When Stuart Mill received a request from a friend in Melbourne to meet three women from America who were coming to Australia to prepare material for making Gospel gramophone records, he thought to himself, 'What a waste of time!' and was rather bewildered. 'What do they want to come here to make Gospel records for anyway? We've got plenty already!'

As Sydney representative of the Missionary Fellowship in New South Wales, he was more than willing to help bona-fide missionaries on their way, and did so often. But he had never heard of Joy Ridderhof, nor of Gospel Recordings Incorporated either. He was afraid she and her two colleagues would expect some big meetings arranged for them at which they could tell their stories, and he would have to do all the planning! However, no excuse to avoid meeting them presented itself, so when the time arrived he drove in a utility van to the air terminal, and greeted the three visitors courteously but without much enthusiasm.

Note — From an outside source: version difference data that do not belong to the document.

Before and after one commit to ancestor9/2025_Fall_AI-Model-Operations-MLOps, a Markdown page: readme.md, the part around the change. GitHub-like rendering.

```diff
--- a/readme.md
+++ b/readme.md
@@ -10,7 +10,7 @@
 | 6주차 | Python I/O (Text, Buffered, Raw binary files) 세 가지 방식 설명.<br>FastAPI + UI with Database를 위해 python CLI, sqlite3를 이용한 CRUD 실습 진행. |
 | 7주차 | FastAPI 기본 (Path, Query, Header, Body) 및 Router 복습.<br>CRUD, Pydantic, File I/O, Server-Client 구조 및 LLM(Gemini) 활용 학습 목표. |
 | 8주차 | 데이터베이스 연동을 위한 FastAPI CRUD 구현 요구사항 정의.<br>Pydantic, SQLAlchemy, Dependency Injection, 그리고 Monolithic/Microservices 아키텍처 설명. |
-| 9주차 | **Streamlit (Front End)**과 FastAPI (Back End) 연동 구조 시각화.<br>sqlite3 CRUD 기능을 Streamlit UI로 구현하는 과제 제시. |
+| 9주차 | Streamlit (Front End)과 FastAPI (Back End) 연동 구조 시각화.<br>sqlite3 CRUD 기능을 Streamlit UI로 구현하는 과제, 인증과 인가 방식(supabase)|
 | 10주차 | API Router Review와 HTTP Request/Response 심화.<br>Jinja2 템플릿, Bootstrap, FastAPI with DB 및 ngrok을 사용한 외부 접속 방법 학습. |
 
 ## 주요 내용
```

They introduced themselves. Joy Ridderhof . . . Ann Sherwood . . . Sanna Barlow . . .

They surely appreciated his kindness in meeting them, they said. Yes, that was their baggage, thirty-four pieces. They checked them over quietly and efficiently, helped to stack them into the van, then piled in themselves, with Stuart in the driver's seat. He switched on the engine, slid in the gear, and, as the car drew away from the pavement, prepared to take a polite, though impersonal interest in his passengers' plans.

They gave no indication at all of expecting to have meetings arranged for them, large or small. What they were wanting was to get away as quickly as possible to New Guinea. He enquired about their gramophone record project. The gramophone records they would produce, they explained, would not be in English at all, but in the languages of the primitive tribes.

Stuart was suddenly interested. Gospel gramophone records for the tribes! His mind flew back to the palm-fringed beaches of the Solomon Islands, and the schooner 'Evangel' chugging its way to remote islands and to the tiny villages hidden away inland. He remembered seeing the fuzzy-haired inhabitants of the islands crouching enthralled around wheezy gramophones that played jazz tunes and crooning love songs, listening avidly to words they could not even understand. What if those wheezy gramophones had been proclaiming the blessed Gospel, in words that the islanders could understand!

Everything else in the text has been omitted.